He said that "there was a beautiful royal princess in the island of Bohol named Bugbung Humasanun, so secluded (binokotan) in her chamber where she could only be found spinning, weaving or embroidering. She was adored for her coiffured panta or talabhok, a great mass of hair accented with artificial switches which is of great offense for a man to even touch. Her appearance to the public was like the first ray of the sun that gives joy and delight, or like a sudden flash of lightning that causes fear and respect.
"A great, brave and just chief named Datung Sumanga married her after several pangngagad and going through ordeals to prove his love to the princess. He ruled his subjects, settled their disputes, protect them from the enemies, and lead them in battle. There was peace in Bohol during his rule.
"From this couple and the barangays and communities they led, grew the population of the Boholanos."
The Ubi Festival is celebrated every January in Bohol. It provides agri-entrepreneurs a venue for promoting quality, high-value and sustainable ubi products and services to generate income from direct sales and bookings as well as adequate and up-to-date technologies and information.
The 2006 ubi festival was held from January 19 to 22. A total of 20 exhibitors from 17 local government units and participating agencies displayed their different ubi product varieties like the aromatic kinampay, kabus-ok, iniling, tamisan, baligonhon, binanag, binugas/gimnay and binato.

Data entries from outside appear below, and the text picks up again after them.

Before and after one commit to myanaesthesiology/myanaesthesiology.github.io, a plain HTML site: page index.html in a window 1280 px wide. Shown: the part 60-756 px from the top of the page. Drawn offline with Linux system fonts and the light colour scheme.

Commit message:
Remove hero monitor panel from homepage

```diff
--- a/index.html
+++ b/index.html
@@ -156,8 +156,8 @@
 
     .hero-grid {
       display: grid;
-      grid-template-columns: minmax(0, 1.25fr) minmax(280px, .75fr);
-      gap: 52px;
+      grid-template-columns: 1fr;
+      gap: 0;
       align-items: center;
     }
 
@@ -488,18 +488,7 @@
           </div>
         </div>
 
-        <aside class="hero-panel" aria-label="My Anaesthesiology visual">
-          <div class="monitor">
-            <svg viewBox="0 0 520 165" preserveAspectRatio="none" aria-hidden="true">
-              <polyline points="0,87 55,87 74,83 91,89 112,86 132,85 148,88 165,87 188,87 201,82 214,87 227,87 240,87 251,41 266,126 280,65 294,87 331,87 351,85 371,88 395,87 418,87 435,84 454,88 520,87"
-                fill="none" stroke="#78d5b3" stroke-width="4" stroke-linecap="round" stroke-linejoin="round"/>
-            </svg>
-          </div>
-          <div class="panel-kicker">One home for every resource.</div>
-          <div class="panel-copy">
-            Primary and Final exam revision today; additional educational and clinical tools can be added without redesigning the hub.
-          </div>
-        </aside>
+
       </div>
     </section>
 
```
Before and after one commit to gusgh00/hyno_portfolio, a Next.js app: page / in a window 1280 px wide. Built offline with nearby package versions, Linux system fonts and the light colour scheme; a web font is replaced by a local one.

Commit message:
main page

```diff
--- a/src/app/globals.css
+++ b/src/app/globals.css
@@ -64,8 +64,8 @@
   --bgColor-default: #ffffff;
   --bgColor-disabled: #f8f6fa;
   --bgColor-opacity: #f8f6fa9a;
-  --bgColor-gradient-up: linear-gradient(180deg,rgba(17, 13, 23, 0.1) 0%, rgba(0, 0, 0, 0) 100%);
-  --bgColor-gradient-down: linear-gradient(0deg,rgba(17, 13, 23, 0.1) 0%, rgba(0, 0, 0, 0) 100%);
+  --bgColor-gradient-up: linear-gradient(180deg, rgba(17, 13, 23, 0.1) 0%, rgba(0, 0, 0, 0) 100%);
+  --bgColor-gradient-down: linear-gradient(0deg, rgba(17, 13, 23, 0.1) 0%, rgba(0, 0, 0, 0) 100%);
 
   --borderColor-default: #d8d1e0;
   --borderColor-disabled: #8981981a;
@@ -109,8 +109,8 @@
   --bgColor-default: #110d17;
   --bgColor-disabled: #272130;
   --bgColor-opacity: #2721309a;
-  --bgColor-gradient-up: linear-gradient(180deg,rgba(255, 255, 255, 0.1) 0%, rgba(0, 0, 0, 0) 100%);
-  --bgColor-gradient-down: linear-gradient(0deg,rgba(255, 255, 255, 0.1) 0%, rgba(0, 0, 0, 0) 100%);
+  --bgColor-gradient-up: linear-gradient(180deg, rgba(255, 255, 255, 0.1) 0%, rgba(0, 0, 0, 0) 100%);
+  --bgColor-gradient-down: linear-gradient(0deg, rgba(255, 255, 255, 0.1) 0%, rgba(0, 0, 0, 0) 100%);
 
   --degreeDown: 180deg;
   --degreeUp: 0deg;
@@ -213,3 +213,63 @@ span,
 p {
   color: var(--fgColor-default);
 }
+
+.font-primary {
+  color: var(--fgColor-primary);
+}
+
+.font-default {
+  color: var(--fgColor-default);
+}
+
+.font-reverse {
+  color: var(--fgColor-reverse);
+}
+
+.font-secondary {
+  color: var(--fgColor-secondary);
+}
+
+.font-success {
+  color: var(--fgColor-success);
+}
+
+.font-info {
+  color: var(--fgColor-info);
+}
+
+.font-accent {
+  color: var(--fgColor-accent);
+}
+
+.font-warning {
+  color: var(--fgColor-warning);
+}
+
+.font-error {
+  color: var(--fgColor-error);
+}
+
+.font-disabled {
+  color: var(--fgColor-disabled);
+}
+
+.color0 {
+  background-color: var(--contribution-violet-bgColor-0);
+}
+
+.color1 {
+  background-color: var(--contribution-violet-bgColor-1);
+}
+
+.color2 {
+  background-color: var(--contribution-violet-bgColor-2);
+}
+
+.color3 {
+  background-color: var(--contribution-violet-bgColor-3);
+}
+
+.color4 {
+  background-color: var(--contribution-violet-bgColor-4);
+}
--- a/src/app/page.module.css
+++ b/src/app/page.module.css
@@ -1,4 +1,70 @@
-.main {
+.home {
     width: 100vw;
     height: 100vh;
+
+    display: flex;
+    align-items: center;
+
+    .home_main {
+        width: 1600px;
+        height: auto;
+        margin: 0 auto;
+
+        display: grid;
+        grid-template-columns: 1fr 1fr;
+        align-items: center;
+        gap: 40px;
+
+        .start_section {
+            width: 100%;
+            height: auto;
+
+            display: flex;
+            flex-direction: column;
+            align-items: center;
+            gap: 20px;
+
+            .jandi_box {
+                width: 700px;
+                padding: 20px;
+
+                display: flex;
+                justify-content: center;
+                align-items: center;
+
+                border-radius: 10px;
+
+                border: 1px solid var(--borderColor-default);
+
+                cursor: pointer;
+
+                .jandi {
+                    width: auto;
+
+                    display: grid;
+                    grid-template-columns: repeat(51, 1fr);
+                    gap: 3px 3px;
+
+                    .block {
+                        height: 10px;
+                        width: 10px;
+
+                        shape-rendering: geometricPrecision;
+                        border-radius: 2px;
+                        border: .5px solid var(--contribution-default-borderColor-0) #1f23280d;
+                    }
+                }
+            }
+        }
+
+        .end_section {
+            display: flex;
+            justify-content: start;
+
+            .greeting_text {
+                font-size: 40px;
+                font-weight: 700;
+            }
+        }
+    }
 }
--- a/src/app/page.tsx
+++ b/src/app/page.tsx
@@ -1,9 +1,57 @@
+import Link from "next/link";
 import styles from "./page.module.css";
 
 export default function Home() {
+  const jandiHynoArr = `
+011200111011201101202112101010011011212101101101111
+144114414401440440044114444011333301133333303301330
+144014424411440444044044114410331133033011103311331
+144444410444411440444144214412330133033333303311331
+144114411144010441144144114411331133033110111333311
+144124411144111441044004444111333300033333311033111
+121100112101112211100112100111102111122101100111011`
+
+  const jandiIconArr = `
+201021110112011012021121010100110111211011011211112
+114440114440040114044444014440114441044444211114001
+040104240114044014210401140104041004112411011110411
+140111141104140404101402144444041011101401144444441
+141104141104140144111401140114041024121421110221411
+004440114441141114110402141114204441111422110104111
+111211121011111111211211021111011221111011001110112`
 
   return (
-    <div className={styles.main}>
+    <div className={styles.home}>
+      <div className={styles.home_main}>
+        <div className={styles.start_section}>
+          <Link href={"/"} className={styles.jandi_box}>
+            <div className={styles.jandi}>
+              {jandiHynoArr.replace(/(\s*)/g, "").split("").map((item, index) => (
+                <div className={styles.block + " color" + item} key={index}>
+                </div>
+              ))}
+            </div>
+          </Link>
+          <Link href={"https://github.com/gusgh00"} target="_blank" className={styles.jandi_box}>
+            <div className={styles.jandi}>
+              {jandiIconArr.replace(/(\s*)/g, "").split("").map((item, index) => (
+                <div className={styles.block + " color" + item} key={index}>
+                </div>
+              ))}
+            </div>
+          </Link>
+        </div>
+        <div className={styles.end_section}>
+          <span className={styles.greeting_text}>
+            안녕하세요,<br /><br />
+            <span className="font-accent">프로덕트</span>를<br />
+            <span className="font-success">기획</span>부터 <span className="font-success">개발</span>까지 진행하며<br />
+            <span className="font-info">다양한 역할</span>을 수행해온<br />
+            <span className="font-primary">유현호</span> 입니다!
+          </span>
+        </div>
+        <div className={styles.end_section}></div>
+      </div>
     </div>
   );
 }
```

The best ubi-processed foods and new ubi products were displayed starting January 20, after the judging of the kinabug-atan (heaviest) and Bohol-like shape variety on the 19th. The biggest ubi jam in the world was unveiled on the 19th. The Boholanos aim was to include it in the Guinness Book of World Records. In the evening was the literary musical contest featuring balitaw, balak and Rondalla-Kuradang.
The second national ubi symposium, which is held once every 10 years, was scheduled on January 21 to 22. Ubi growers and enthusiasts from other ubi-growing provinces as well as local growers were invited to attend. The first national symposium was held in VISCA, Baybay, Leyte.
Relevant topics like marketing, new technologies and discoveries, and pest control and management were discussed by speakers from Philrootcrops of Leyte State University, the Department of Agriculture and other ubi research centers. Meanwhile, the search for the Ubi Festival Queen was held on January 21.